**WHAT YOU HAVE TO DO**: Extract every line below that contains the word "True".

**AVAILABLE DATA**:
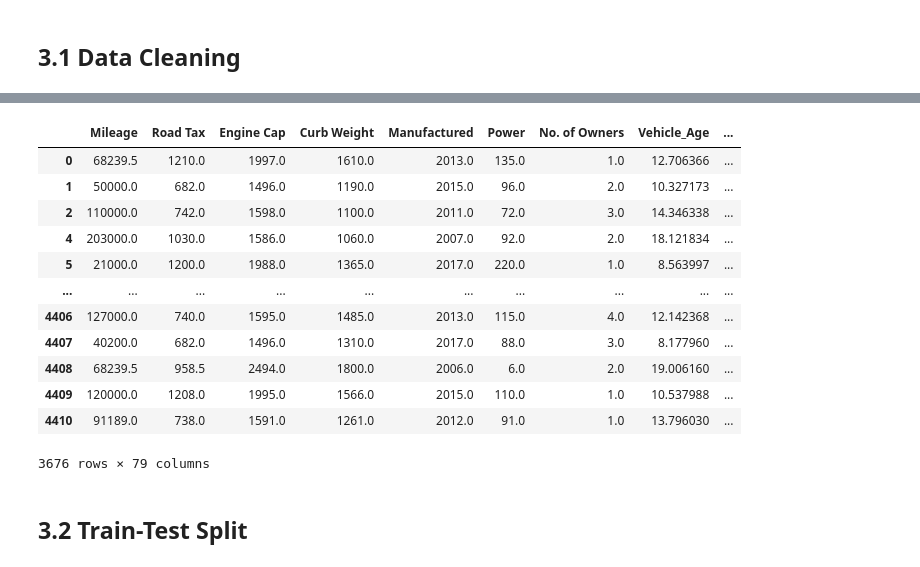
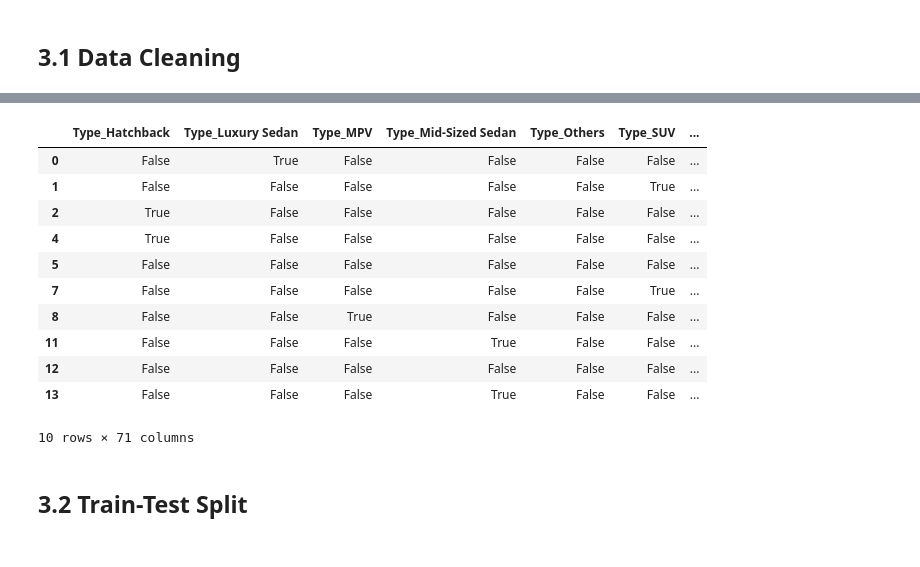
Before and after one commit to jafarnz/MLDP-CarPrediction, a Jupyter notebook: JAFAR.ipynb, the cells around one changed output, grey strips where cells are left out. Cells and saved outputs as stored; diff of their text form; code cells hidden in the pictures.

```diff
--- a/JAFAR.ipynb
+++ b/JAFAR.ipynb
@@ -310,6 +310,7 @@ if "Type" in df_eda.columns:
 ## Data cleaning (labsheet style + explicit missing-value decisions)
 col_y = "Price"
 df_model = df.copy()
+
 ## 1) Remove malformed rows then drop irrelevant column
 # Rows with non-null Unnamed: 18 are shifted/misaligned records from source scraping.
 if "Unnamed: 18" in df_model.columns:
@@ -317,41 +318,43 @@ if "Unnamed: 18" in df_model.columns:
     print("Malformed rows removed:", int(malformed_mask.sum()))
     df_model = df_model.loc[~malformed_mask].copy()
     df_model = df_model.drop(["Unnamed: 18"], axis=1)
+
 ## 2) Standardize missing-value tokens
 df_model = df_model.replace(["N.A", "N.A.", "NA", "na", "-", ""], np.nan)
+
 ## 3) Convert numeric-like columns to numeric
 numeric_cols = ["Dep", "Mileage", "Road Tax", "Dereg Value", "COE", "Engine Cap",
                "Curb Weight", "Manufactured", "OMV", "ARF", "Power", "No. of Owners", "Price"]
 numeric_cols = [c for c in numeric_cols if c in df_model.columns]
 for c in numeric_cols:
     df_model[c] = pd.to_numeric(df_model[c], errors="coerce")
+
 ## 4) Feature engineering before dropping source columns
 if "Reg_date" in df_model.columns:
     df_model["Reg_date"] = pd.to_datetime(df_model["Reg_date"], format="%d-%b-%y", errors="coerce")
     df_model["Vehicle_Age"] = (pd.Timestamp("today") - df_model["Reg_date"]).dt.days / 365.25
+
 if "Brand" in df_model.columns:
     df_model["Brand_Main"] = df_model["Brand"].astype(str).str.split().str[0]
-if "Coe_left" in df_model.columns:
-    temp = df_model["Coe_left"].astype(str).str.lower()
-    yrs = pd.to_numeric(temp.str.extract(r"(\d+)\s*yr")[0], errors="coerce").fillna(0)
-    mths = pd.to_numeric(temp.str.extract(r"(\d+)\s*mth")[0], errors="coerce").fillna(0)
-    days = pd.to_numeric(temp.str.extract(r"(\d+)\s*day")[0], errors="coerce").fillna(0)
-    df_model["COE_Left_Years"] = yrs + (mths / 12) + (days / 365)
+
 ## 5) Drop features that are irrelevant/leakage-risk for this consumer predictor
 # Dep: leakage risk. Reg_date/Coe_left/Brand replaced by engineered features.
 # COE/OMV/ARF/Dereg Value: volatile policy/market-dependent fields (can be API-enriched later).
-col_dynamic_market = ["COE", "OMV", "ARF", "Dereg Value"]
+col_dynamic_market = ["COE", "OMV", "ARF", "Dereg Value", "COE_Left_Years"]
 col_irrelevant = ["Dep", "Reg_date", "Coe_left", "Brand"] + col_dynamic_market
 col_irrelevant = [col for col in col_irrelevant if col in df_model.columns]
 df_model = df_model.drop(col_irrelevant, axis=1)
+
 ## 6) Missing-value decision table
 missing_count = df_model.isna().sum()
 missing_pct = (df_model.isna().mean() * 100).round(2)
 missing_table = pd.DataFrame({"missing_count": missing_count, "missing_pct": missing_pct}).sort_values("missing_pct", ascending=False)
 print("Missing-value table before handling:")
 print(missing_table[missing_table["missing_count"] > 0])
+
 ## 7) Drop rows where target is missing
 df_model = df_model.dropna(subset=[col_y]).copy()
+
 ## 8) Rule-based feature missing handling
 # Rule: if a feature has > 40% missing, drop the feature. Otherwise fill it.
 feature_missing_pct = (df_model.drop(columns=[col_y], errors="ignore").isna().mean() * 100)
@@ -361,16 +364,20 @@ if col_drop_high_missing:
     df_model = df_model.drop(columns=col_drop_high_missing)
 else:
     print("No feature exceeds 40% missing; no feature dropped by threshold.")
+
 ## Fill remaining missing values
 col_numeric = df_model.select_dtypes(include=["int64", "float64"]).columns
 col_numeric = [col for col in col_numeric if col != col_y]
 col_categorical = df_model.select_dtypes(include=["object"]).columns
+
 for col in col_numeric:
     if df_model[col].isna().sum() > 0:
         df_model[col] = df_model[col].fillna(df_model[col].median())
+
 for col in col_categorical:
     if df_model[col].isna().sum() > 0:
         df_model[col] = df_model[col].fillna(df_model[col].mode().iloc[0])
+
 # Final sanity check
 print("\nMissing values after cleaning:")
 print(df_model.isna().sum()[df_model.isna().sum() > 0])
@@ -410,10 +422,26 @@ for col in df_model[col_categorical]:
 y = df_model[col_y] ## Select target column
 
 col_irrelevant_model = [col_y]
-X = df_model.drop(col_irrelevant_model, axis=1) ## Select feature columns
+X_raw = df_model.drop(col_irrelevant_model, axis=1) ## Select feature columns
 
 ## One-Hot Encoding
-X = pd.get_dummies(X, drop_first=True) ## Remove redundant information
+X = pd.get_dummies(X_raw, drop_first=True) ## Remove redundant information
 print("Final features used:", X.shape[1])
-X
+
+# Explicit proof that categorical columns are OHE'd
+print("Contains Type_ columns:", any(col.startswith("Type_") for col in X.columns))
+print("Contains Transmission_ columns:", any(col.startswith("Transmission_") for col in X.columns))
+print("Contains Brand_Main_ columns:", any(col.startswith("Brand_Main_") for col in X.columns))
+print("Object columns left in X:", X.select_dtypes(include=['object']).shape[1])
+
+# Show actual OHE columns for Type / Transmission / Brand_Main
+ohe_cols = [col for col in X.columns if col.startswith("Type_") or col.startswith("Transmission_") or col.startswith("Brand_Main_")]
+print("Number of OHE columns (Type/Transmission/Brand_Main):", len(ohe_cols))
+print("Sample OHE columns:", ohe_cols[:20])
+
+# Optional view: df_model with OHE for these exact columns
+df_model_ohe = pd.get_dummies(df_model, columns=["Type", "Transmission", "Brand_Main"], drop_first=True)
+print("df_model_ohe shape:", df_model_ohe.shape)
+
+X[ohe_cols].head(10)
 # %% [output]
@@ -437,16 +461,15 @@ Final features used: 79
-|  | Mileage | Road Tax | Engine Cap | Curb Weight | Manufactured | Power | No. of Owners | Vehicle_Age | ... |
-| 0 | 68239.5 | 1210.0 | 1997.0 | 1610.0 | 2013.0 | 135.0 | 1.0 | 12.706366 | ... |
-| 1 | 50000.0 | 682.0 | 1496.0 | 1190.0 | 2015.0 | 96.0 | 2.0 | 10.327173 | ... |
-| 2 | 110000.0 | 742.0 | 1598.0 | 1100.0 | 2011.0 | 72.0 | 3.0 | 14.346338 | ... |
-| 4 | 203000.0 | 1030.0 | 1586.0 | 1060.0 | 2007.0 | 92.0 | 2.0 | 18.121834 | ... |
-| 5 | 21000.0 | 1200.0 | 1988.0 | 1365.0 | 2017.0 | 220.0 | 1.0 | 8.563997 | ... |
-| ... | ... | ... | ... | ... | ... | ... | ... | ... | ... |
-| 4406 | 127000.0 | 740.0 | 1595.0 | 1485.0 | 2013.0 | 115.0 | 4.0 | 12.142368 | ... |
-| 4407 | 40200.0 | 682.0 | 1496.0 | 1310.0 | 2017.0 | 88.0 | 3.0 | 8.177960 | ... |
-| 4408 | 68239.5 | 958.5 | 2494.0 | 1800.0 | 2006.0 | 6.0 | 2.0 | 19.006160 | ... |
-| 4409 | 120000.0 | 1208.0 | 1995.0 | 1566.0 | 2015.0 | 110.0 | 1.0 | 10.537988 | ... |
-| 4410 | 91189.0 | 738.0 | 1591.0 | 1261.0 | 2012.0 | 91.0 | 1.0 | 13.796030 | ... |
+|  | Type_Hatchback | Type_Luxury Sedan | Type_MPV | Type_Mid-Sized Sedan | Type_Others | Type_SUV | ... |
+| 0 | False | True | False | False | False | False | ... |
+| 1 | False | False | False | False | False | True | ... |
+| 2 | True | False | False | False | False | False | ... |
+| 4 | True | False | False | False | False | False | ... |
+| 5 | False | False | False | False | False | False | ... |
+| 7 | False | False | False | False | False | True | ... |
+| 8 | False | False | True | False | False | False | ... |
+| 11 | False | False | False | True | False | False | ... |
+| 12 | False | False | False | False | False | False | ... |
+| 13 | False | False | False | True | False | False | ... |
-3676 rows × 79 columns
+10 rows × 71 columns
 # %% [markdown]
 ## 3.2 Train-Test Split
 # %%
```
Also changed, not shown: parts of 7 cells of this notebook, 2 other files.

**ANSWER BOX**:
-X = pd.get_dummies(X, drop_first=True) ## Remove redundant information
+X = pd.get_dummies(X_raw, drop_first=True) ## Remove redundant information
+df_model_ohe = pd.get_dummies(df_model, columns=["Type", "Transmission", "Brand_Main"], drop_first=True)
+| 0 | False | True | False | False | False | False | ... |
+| 1 | False | False | False | False | False | True | ... |
+| 2 | True | False | False | False | False | False | ... |
+| 4 | True | False | False | False | False | False | ... |
+| 7 | False | False | False | False | False | True | ... |
+| 8 | False | False | True | False | False | False | ... |
+| 11 | False | False | False | True | False | False | ... |
+| 13 | False | False | False | True | False | False | ... |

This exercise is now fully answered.